━━ Records provided

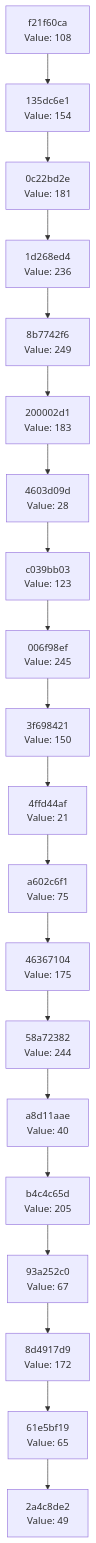
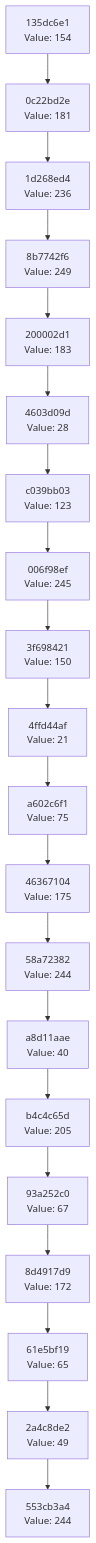
The diagram in docs/CHAIN_VISUALIZATION.md (Abhisheksinha1506/hash-chain-evolver), drawn with Mermaid before and after one commit. The commit also changed 3 other files, not shown here.

````diff
--- a/docs/CHAIN_VISUALIZATION.md
+++ b/docs/CHAIN_VISUALIZATION.md
@@ -3,42 +3,42 @@
 ```mermaid
 graph TD
-    C0["2a4c8de2<br/>Value: 49"]
-    C1["61e5bf19<br/>Value: 65"]
+    C0["553cb3a4<br/>Value: 244"]
+    C1["2a4c8de2<br/>Value: 49"]
     C1 --> C0
-    C2["8d4917d9<br/>Value: 172"]
+    C2["61e5bf19<br/>Value: 65"]
     C2 --> C1
-    C3["93a252c0<br/>Value: 67"]
+    C3["8d4917d9<br/>Value: 172"]
     C3 --> C2
-    C4["b4c4c65d<br/>Value: 205"]
+    C4["93a252c0<br/>Value: 67"]
     C4 --> C3
-    C5["a8d11aae<br/>Value: 40"]
+    C5["b4c4c65d<br/>Value: 205"]
     C5 --> C4
-    C6["58a72382<br/>Value: 244"]
+    C6["a8d11aae<br/>Value: 40"]
     C6 --> C5
-    C7["46367104<br/>Value: 175"]
+    C7["58a72382<br/>Value: 244"]
     C7 --> C6
-    C8["a602c6f1<br/>Value: 75"]
+    C8["46367104<br/>Value: 175"]
     C8 --> C7
-    C9["4ffd44af<br/>Value: 21"]
+    C9["a602c6f1<br/>Value: 75"]
     C9 --> C8
-    C10["3f698421<br/>Value: 150"]
+    C10["4ffd44af<br/>Value: 21"]
     C10 --> C9
-    C11["006f98ef<br/>Value: 245"]
+    C11["3f698421<br/>Value: 150"]
     C11 --> C10
-    C12["c039bb03<br/>Value: 123"]
+    C12["006f98ef<br/>Value: 245"]
     C12 --> C11
-    C13["4603d09d<br/>Value: 28"]
+    C13["c039bb03<br/>Value: 123"]
     C13 --> C12
-    C14["200002d1<br/>Value: 183"]
+    C14["4603d09d<br/>Value: 28"]
     C14 --> C13
-    C15["8b7742f6<br/>Value: 249"]
+    C15["200002d1<br/>Value: 183"]
     C15 --> C14
-    C16["1d268ed4<br/>Value: 236"]
+    C16["8b7742f6<br/>Value: 249"]
     C16 --> C15
-    C17["0c22bd2e<br/>Value: 181"]
+    C17["1d268ed4<br/>Value: 236"]
     C17 --> C16
-    C18["135dc6e1<br/>Value: 154"]
+    C18["0c22bd2e<br/>Value: 181"]
     C18 --> C17
-    C19["f21f60ca<br/>Value: 108"]
+    C19["135dc6e1<br/>Value: 154"]
     C19 --> C18
 ```
````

━━━━

What you need to do
What lines hold the string "docs"? Pick them out of the data.

Response to this exercise
The diagram in docs/CHAIN_VISUALIZATION.md (Abhisheksinha1506/hash-chain-evolver), drawn with Mermaid before and after one commit. The commit also changed 3 other files, not shown here.
--- a/docs/CHAIN_VISUALIZATION.md
+++ b/docs/CHAIN_VISUALIZATION.md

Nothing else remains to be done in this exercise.